Being unable to see the ballet left JOE BATES to blindly suffer a lunchtime of musical mediocrity.
Sunday 30th January
Alka Collective plays Ligeti and Hannah Vary.
Contemporary music concerts have confronted me with the bizarre: screaming popes and mad kings, smashed up violins and mashed up genres. But never a long queue. If it was the intriguing promise of a pair of premieres for dancer and ‘cello that had bought the listeners flooding in, they were to be disappointed. Disorganised and poorly played, the witticisms of compere Steven Montague were the sole highlight.
The opener, Cel, was the first of the two pieces by composer Hannah Varty and choreographer Ilona Jänti. The intimate physical dialogue between dancer and cellist was compelling. The dancer moved the player’s bow, shared her seat and turned her pages, creating a frisson rarely felt in such small scale work.
Yet the poignancy of such a private physical connection was undermined by the clumsiness of the musical setting. The music’s reaction to the dancer’s movements was comically immediate. When tapped on the shoulder, the cellist reacted with a flurry of pizzicati, as if nudged whilst practicing. This approach led to a non-sensical sequence of ideas that were not individually exciting enough to unify the work.
The choreography of the second dance work, Contortions, was still more unusual. The two cellists were placed in a variety of positions, playing their ‘cellos on their back, on their side and, most strikingly of all, spike balanced in the caring hands of the dancer. Yet whilst the ideas were striking initially, their lack of emotional content prevented greater engagement. It felt very much as if artistic concerns had been rendered secondary to the position of the ‘cellos.

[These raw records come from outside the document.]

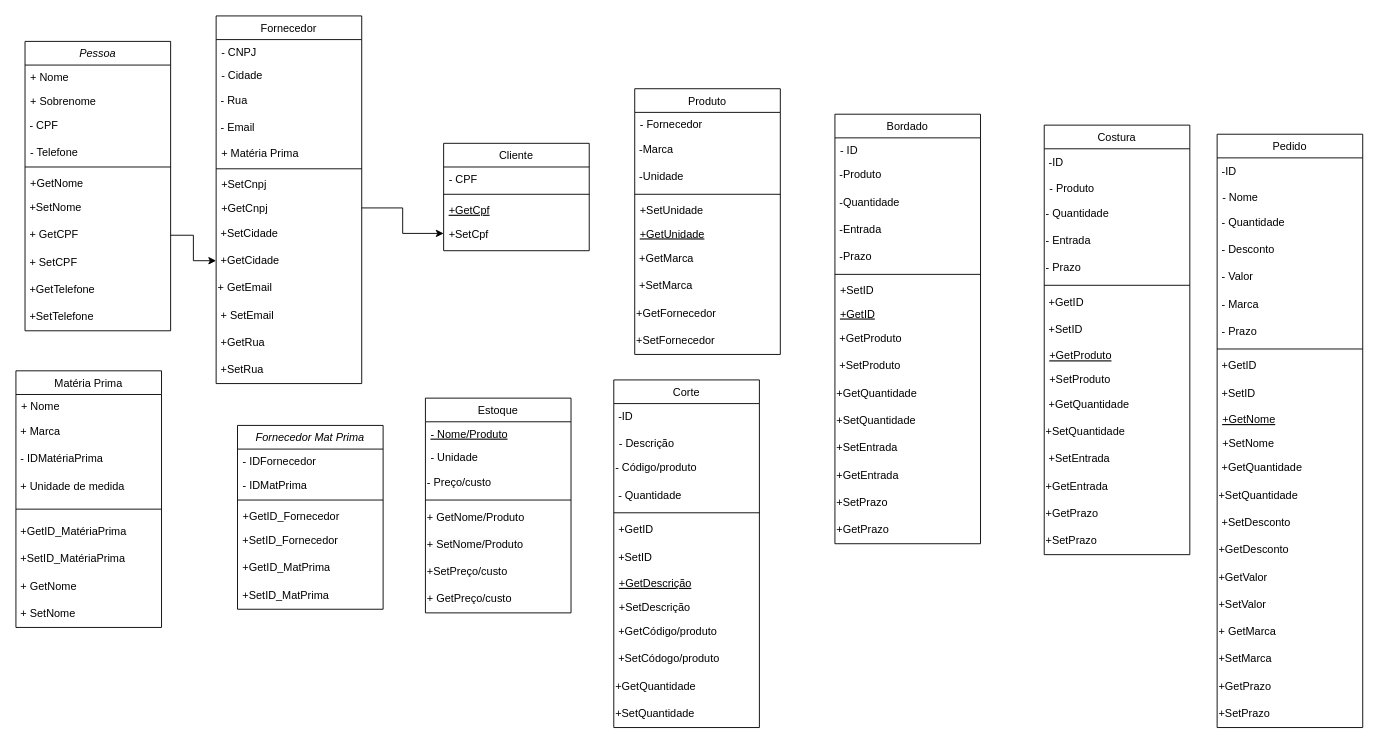
This is classes.drawio from Marya16/Equipe, a draw.io file, before an edit. Source tidied: cells renumbered, new cells numbered last; positions are measured from the earlier drawing's top-left corner, leaving out a move shared by most shapes. Both pictures are drawn from the tidied source at 91%, with x=0, y=0 at pixel (15, 15).
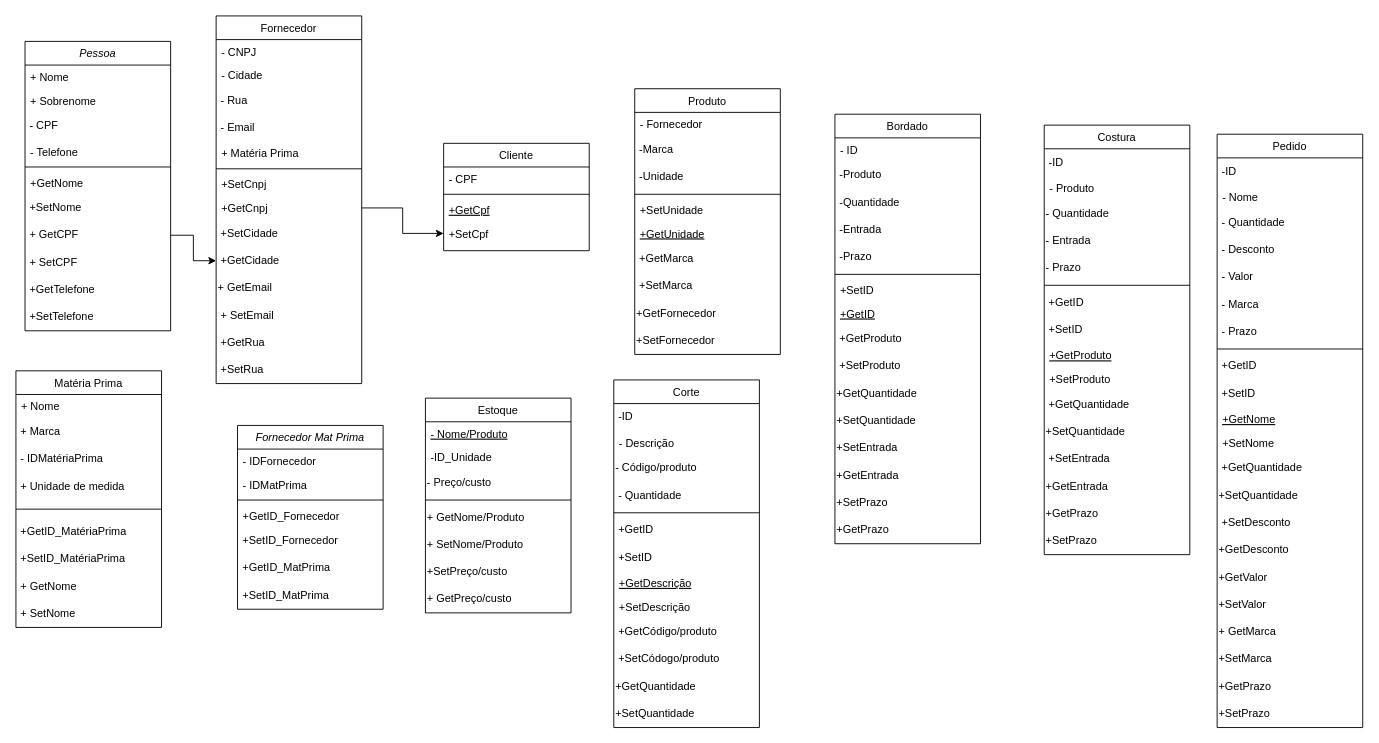
The same page after the edit.

Unchanged cells that the change refers to:
```xml
<mxCell id="52" value="Estoque" style="swimlane;fontStyle=0;align=center;verticalAlign=top;horizontal=1;startSize=26;rounded=0;shadow=0;strokeWidth=1;" parent="1" vertex="1">
  <mxGeometry x="450" y="420" width="160" height="236" as="geometry" />
</mxCell>
```

What changed in the source:
```diff
@@
-    <mxCell id="54" value="- Unidade" style="text;align=left;verticalAlign=top;spacingLeft=4;spacingRight=4;overflow=hidden;" parent="52" vertex="1">
+    <mxCell id="54" value="-ID_Unidade" style="text;align=left;verticalAlign=top;spacingLeft=4;spacingRight=4;overflow=hidden;" parent="52" vertex="1">
       <mxGeometry y="52" width="160" height="26" as="geometry" />
     </mxCell>
```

Musical concerns barely got a look-in, as the contortions forced the ‘cellists to play music of arresting blandness. Varty’s attempt to conquer these practical difficulties through rhythmic predictability resulted in a monotony which never quite amounted to a minimalist trance.
These issues, however, unfortunately come secondary to the audience’s total inability to see the majority of the work. Kettle’s Yard is a tricky concert hall, and partially obscured sight-lines are a persistent problem, and as much of the dance work was at floor level the choreography had a total audience of around five people. For a work specifically written for the venue, this was an unforgivable over-sight, if you’ll pardon the pun.
The only work not to be crippled by poor planning was Ligeti’s Sonata for Violoncello solo, which at 63 years old, was an odd choice for a concert of ‘New Music’. The piece was played with commendable energy, commitment and technique, but almost entirely without expression. Whilst the piece veers between lyricism and violence, the intense emotional content was almost entirely suppressed in favour of mechanical accuracy.
It saddening that such an enthusiastically attended concert should be so disappointing for its audience. 120 people came to see a ballet. It is a shame that they couldn’t.